THE AUSTRALIAN WEEK AT CEERRF
This intense immersion allowed third-year students to receive in-depth training on “Return to Play and Common Injuries.”
Here is a summary of the key points covered during this enriching educational week through the testimonial of Camille F. third-year student and Erasmus ambassador in our school.
During the practical work on ‘Return to Play and Common Injuries’ in physiotherapy, our third-year group gained a deep insight into this crucial phase of athlete rehabilitation. Here is a summary of the key points we covered during this enlightening session :
1 – Management of rotator cuff-related shoulder pain
We proposed analgesic management followed by exercises. The goal was to develop a progressive approach to enable the patient to regain skills while minimizing the risk of re-injury.
2 – Management of lateral epicondylitis (tennis elbow)
We learned new tests such as the Cozen’s test and the Mill’s test, as well as the use of K-taping to alleviate patient pain.
3 – Management of Achilles tendinopathy
We learned the goals to achieve for patients before returning to sports (e.g., running) and the strategies to achieve them.
4 – Management after a meniscal injury
We reviewed various tests to confirm a meniscal injury if not yet diagnosed: Applay’s test, Thessaly’s test, and Mc Murray’s sign.
5 – Management of shin splints
We developed 4 grades to quantify shin splints: 1 = pain occurs after physical activity; 2 = pain occurs before and after physical activity; 3 = constant mechanical-type pain; 4 = inflammatory-type pain. We then proposed progressive strengthening exercises, especially for the anterior tibialis.
6 – Management of a patient with a concussion
Group 33 learned about the standardized evaluation tool “SCAT 5” during the assessment of concussions.

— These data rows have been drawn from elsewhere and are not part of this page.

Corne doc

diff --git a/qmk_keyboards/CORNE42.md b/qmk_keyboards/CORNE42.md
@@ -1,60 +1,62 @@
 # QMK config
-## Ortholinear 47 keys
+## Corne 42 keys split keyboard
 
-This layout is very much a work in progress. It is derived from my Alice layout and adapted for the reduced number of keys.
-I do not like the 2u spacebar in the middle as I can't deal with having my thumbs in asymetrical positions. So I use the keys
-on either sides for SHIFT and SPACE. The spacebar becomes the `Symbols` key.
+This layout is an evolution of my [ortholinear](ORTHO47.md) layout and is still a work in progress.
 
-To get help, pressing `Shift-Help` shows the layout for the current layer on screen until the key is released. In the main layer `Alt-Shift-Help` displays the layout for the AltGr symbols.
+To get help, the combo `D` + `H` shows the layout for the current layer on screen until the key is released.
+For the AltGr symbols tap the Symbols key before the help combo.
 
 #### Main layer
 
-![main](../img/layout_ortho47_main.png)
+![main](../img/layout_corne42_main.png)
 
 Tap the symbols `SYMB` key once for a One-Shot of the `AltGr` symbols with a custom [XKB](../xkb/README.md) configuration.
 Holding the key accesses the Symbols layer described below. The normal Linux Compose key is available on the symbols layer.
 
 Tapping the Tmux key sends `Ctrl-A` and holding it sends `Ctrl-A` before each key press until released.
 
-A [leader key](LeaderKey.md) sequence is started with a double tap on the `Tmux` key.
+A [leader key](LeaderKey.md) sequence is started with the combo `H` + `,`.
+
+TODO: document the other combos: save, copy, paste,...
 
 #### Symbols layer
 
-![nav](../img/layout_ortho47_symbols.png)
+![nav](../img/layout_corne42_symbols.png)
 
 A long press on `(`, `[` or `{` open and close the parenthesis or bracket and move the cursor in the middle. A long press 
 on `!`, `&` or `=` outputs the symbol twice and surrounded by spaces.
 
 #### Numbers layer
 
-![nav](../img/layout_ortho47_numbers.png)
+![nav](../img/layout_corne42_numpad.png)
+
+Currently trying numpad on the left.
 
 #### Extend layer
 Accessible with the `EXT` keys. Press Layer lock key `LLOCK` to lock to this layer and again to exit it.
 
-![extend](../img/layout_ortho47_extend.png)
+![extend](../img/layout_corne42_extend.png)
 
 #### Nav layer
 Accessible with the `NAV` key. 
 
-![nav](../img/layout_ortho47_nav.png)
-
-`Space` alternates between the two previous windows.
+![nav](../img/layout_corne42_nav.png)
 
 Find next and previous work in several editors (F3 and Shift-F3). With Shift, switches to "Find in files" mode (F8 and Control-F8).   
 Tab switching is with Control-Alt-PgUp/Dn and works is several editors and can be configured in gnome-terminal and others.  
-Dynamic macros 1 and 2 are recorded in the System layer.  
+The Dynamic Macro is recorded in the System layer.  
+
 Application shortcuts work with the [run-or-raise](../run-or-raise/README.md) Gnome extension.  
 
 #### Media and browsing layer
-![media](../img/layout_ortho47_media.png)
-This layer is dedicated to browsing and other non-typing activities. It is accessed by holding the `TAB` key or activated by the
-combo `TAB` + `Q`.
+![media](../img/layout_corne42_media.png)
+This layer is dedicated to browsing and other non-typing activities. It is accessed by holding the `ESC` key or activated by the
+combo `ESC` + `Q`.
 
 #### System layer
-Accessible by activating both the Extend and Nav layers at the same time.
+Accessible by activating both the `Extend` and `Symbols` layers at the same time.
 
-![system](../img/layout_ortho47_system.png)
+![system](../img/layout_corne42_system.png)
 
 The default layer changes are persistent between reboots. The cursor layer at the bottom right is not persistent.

7 – Management of low back pain
We learned the importance of good therapeutic education for the patient, especially for those with chronic pain. Subsequently, students proposed low-intensity exercises for acute low back pain management.

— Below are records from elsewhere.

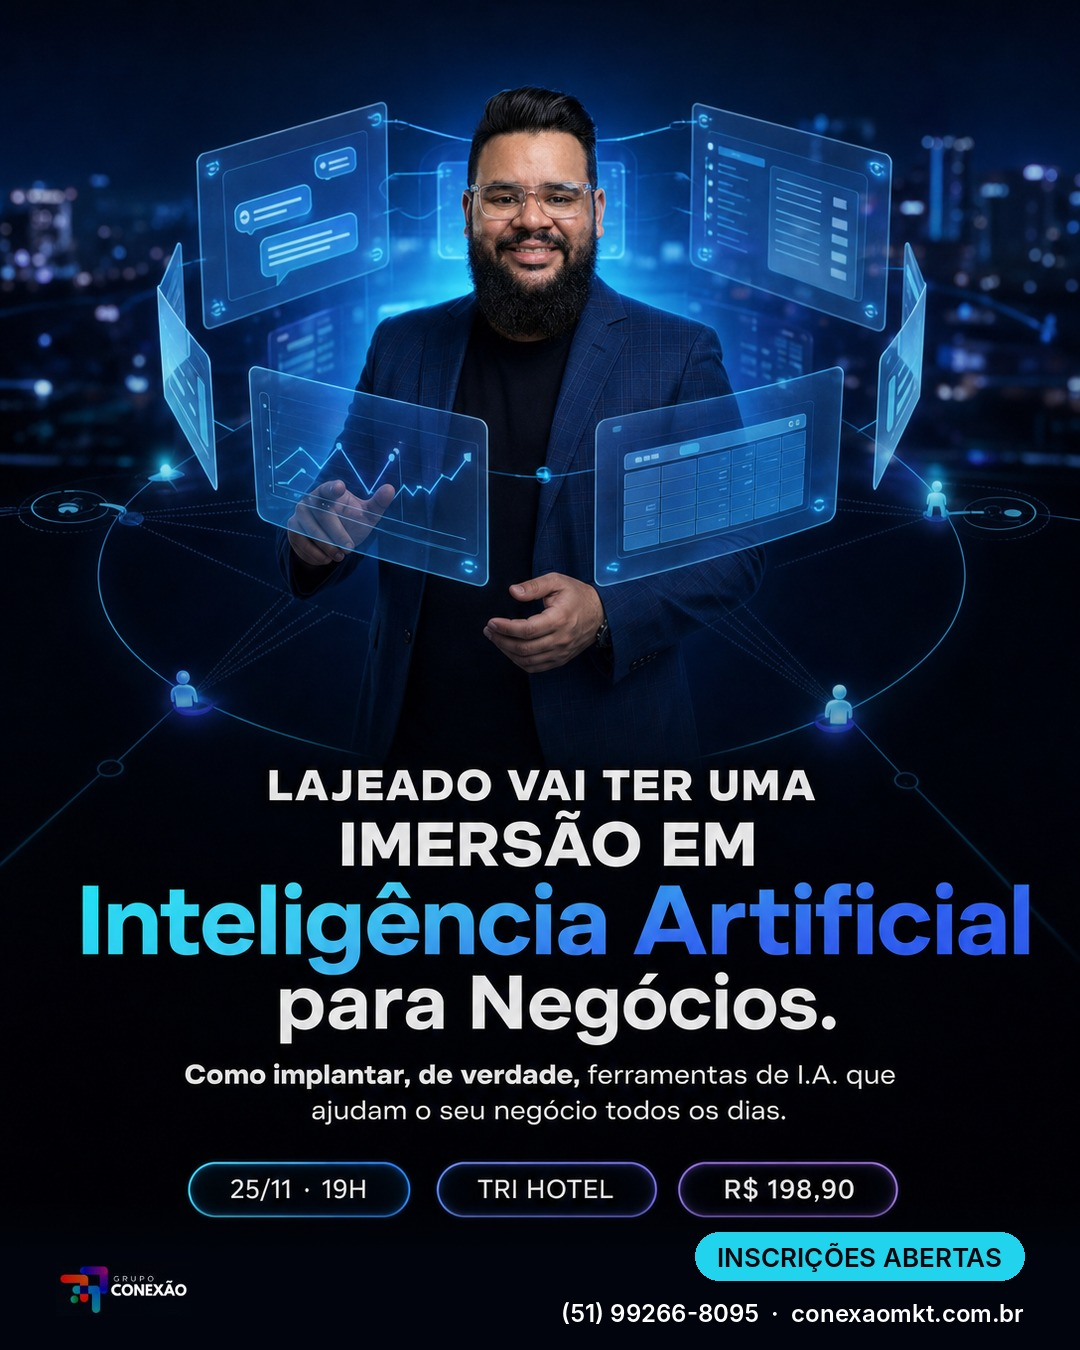
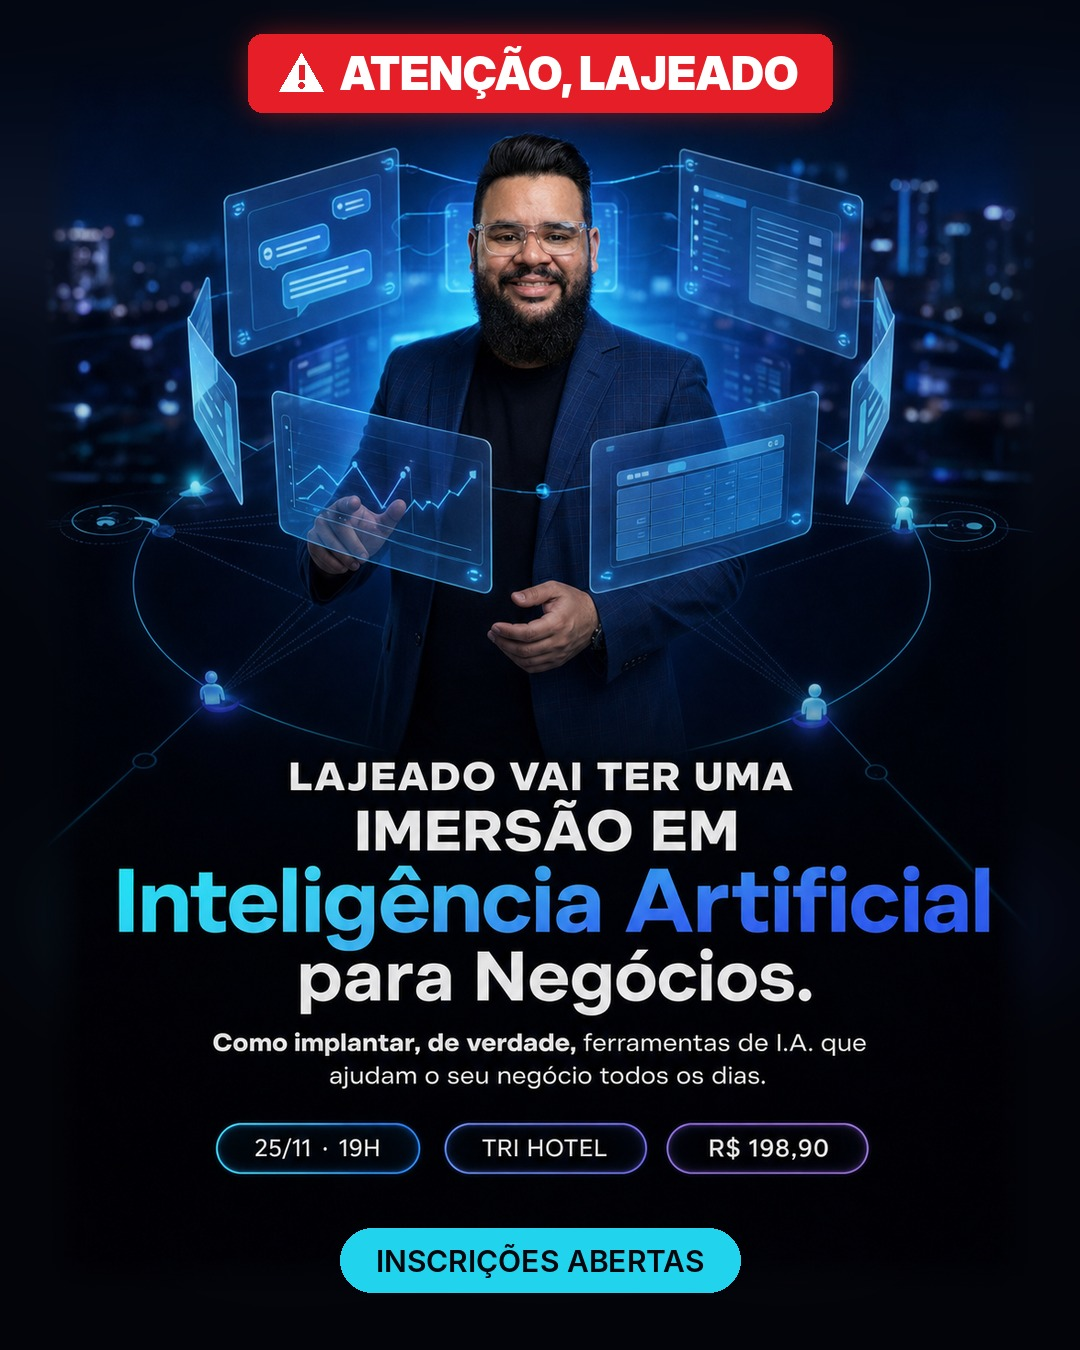
Arte Lajeado: margem de respiro, selo ATENÇÃO, LAJEADO e só INSCRIÇÕES ABERTAS no rodapé; funções respiro e selo_centro
Claude-Session: https://claude.ai/code/session_01VAnyZ4LfARjf93zJngDLkM

diff --git a/scripts/gerar_imagem.py b/scripts/gerar_imagem.py
@@ -129,6 +129,40 @@ def rodape(im, formato, destaque=""):
     return im.convert("RGB")
 
 
+def respiro(im, escala=0.93):
+    """Encolhe a arte e completa as bordas com o próprio fundo desfocado: dá margem de respiro
+    quando o GPT encosta o texto nas laterais."""
+    from PIL import Image, ImageFilter
+    import numpy as np
+    im = im.convert("RGB")
+    W, H = im.size
+    bg = im.resize((W, H)).filter(ImageFilter.GaussianBlur(50))
+    bg = Image.blend(bg, Image.new("RGB", (W, H), (5, 7, 13)), 0.55)
+    w, h = int(W * escala), int(H * escala)
+    peq = im.resize((w, h), Image.LANCZOS)
+    m = np.ones((h, w))
+    f = 40
+    r = np.linspace(0, 1, f)
+    m[:, :f] *= r[None, :]; m[:, -f:] *= r[::-1][None, :]; m[:f, :] *= r[:, None]; m[-f:, :] *= r[::-1][:, None]
+    bg.paste(peq, ((W - w) // 2, (H - h) // 2), Image.fromarray((m * 255).astype("uint8")))
+    return bg
+
+
+def selo_centro(im, texto="INSCRIÇÕES ABERTAS", margem=58):
+    """Rodapé mínimo: só uma pílula ciano centralizada, com margem de respiro da base."""
+    from PIL import ImageDraw, ImageFont
+    im = im.convert("RGB")
+    W, H = im.size
+    d = ImageDraw.Draw(im)
+    f = ImageFont.truetype("campanhas/fontes/Inter-SemiBold.otf", 30)
+    w = d.textlength(texto, font=f)
+    pw, ph = w + 72, 64
+    x, y = (W - pw) / 2, H - margem - ph
+    d.rounded_rectangle([x, y, x + pw, y + ph], radius=ph / 2, fill=(34, 211, 238))
+    d.text(((W - w) / 2, y + 14), texto, font=f, fill=(5, 7, 13))
+    return im
+
+
 def story_de_feed(feed):
     """Story 1080x1920 montado a partir da arte do feed: a arte inteira na área segura
     (14% do topo e 20% da base livres), sobre o próprio fundo desfocado e escurecido."""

McArthur brought us a new approach, allowing us to complement our therapeutic strategy. This sometimes different approach from what we see in France enables us to step out of our comfort zone and confront other practices/solutions for managing common pathologies and respecting ‘Return to play’.
In conclusion, Ms. Robyn McArthur’s intervention was a real opportunity for our students. Her expertise, gained during her two internships in France during her Australian physiotherapy training, enriched our experience by sharing her unique perspective as a former student undertaking international internships. Her passion for our country and her appreciation of French manual therapy expertise were sources of inspiration for all of us. We are grateful for this collaboration and hope to continue sharing such experiences in the future.